Security has been increased around the Israeli embassy in Jordan after Friday's attack by Egyptian protesters on Israel's embassy in Cairo.
Arab media sources reported Sunday two armored vehicles and an undetermined number of forces were deployed in the streets around the embassy, located in Amman. According to the reports, extensive Jordanian security forces were placed around the A-Rabiyeh neighborhood.
There has been no comment from Israel's Foreign Ministry.
Earlier Sunday, Prime Minister Binyamin Netanyahu said in remarks at the start of the weekly Cabinet meeting that the weekend had been "difficult, very challenging."
After thanking the foreign and defense ministers as well as the heads of the Israel Security Agency (Shin Bet) and the Mossad, the IDF chief of staff and other security personnel, Netanyahu said, "I think that with very accelerated work we succeeded in preventing a very near disaster.
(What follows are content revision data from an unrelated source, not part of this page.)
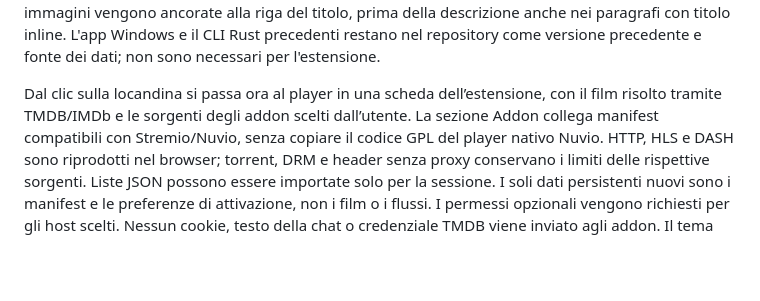
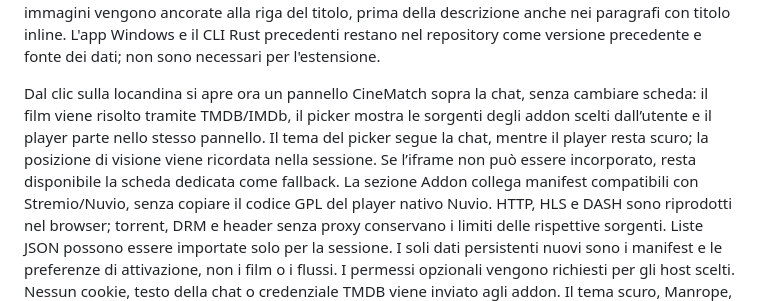
Before and after one commit to Emanueleparis98/cinematch, a Markdown page: PRODUCT.md, the part around the change. Rendered like a GitHub page; blank space fills up the shorter version.

```diff
--- a/PRODUCT.md
+++ b/PRODUCT.md
@@ -32,8 +32,12 @@ alla riga del titolo, prima della descrizione anche nei paragrafi con titolo inl
 L'app Windows e il CLI Rust precedenti restano nel repository come versione
 precedente e fonte dei dati; non sono necessari per l'estensione.
 
-Dal clic sulla locandina si passa ora al player in una scheda dell’estensione,
-con il film risolto tramite TMDB/IMDb e le sorgenti degli addon scelti dall’utente.
+Dal clic sulla locandina si apre ora un pannello CineMatch sopra la chat, senza
+cambiare scheda: il film viene risolto tramite TMDB/IMDb, il picker mostra le
+sorgenti degli addon scelti dall’utente e il player parte nello stesso pannello.
+Il tema del picker segue la chat, mentre il player resta scuro; la posizione di
+visione viene ricordata nella sessione. Se l’iframe non può essere incorporato,
+resta disponibile la scheda dedicata come fallback.
 La sezione Addon collega manifest compatibili con Stremio/Nuvio, senza copiare
 il codice GPL del player nativo Nuvio. HTTP, HLS e DASH sono riprodotti nel browser;
 torrent, DRM e header senza proxy conservano i limiti delle rispettive sorgenti.
```
Also changed, not shown: README.md (+16 -10 lines), docs/estensione-3.3.0-in-chat.md (added, +112 -0 lines), docs/prototype/README.md (added, +138 -0 lines), docs/prototype/demo-poster.jpg (added), 13 other files.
The rioters broke into the embassy building, entered the embassy area itself, and were only one door away from our people, who were besieged in there."
Egyptian commandos extricated six Israeli guards in a special operation after intense "encouragement" from U.S. President Barack Obama, "who became involved at a critical time in order to use America's influence on the issue," Netanyahu noted.
"I think that it was clear that this was the realization of the basic norm of every government to protect foreign embassies," he added. "Those who tore up the flags apparently shrink at nothing and they are not so much interested in the fine details, they deny the peace. They deny the state... There are also other voices, that want to continue advancing the peace," however, he observed.
Jordan was the second Arab nation to sign a peace treaty with Israel, in 1994, following Egypt's example after it led the way in March 1979.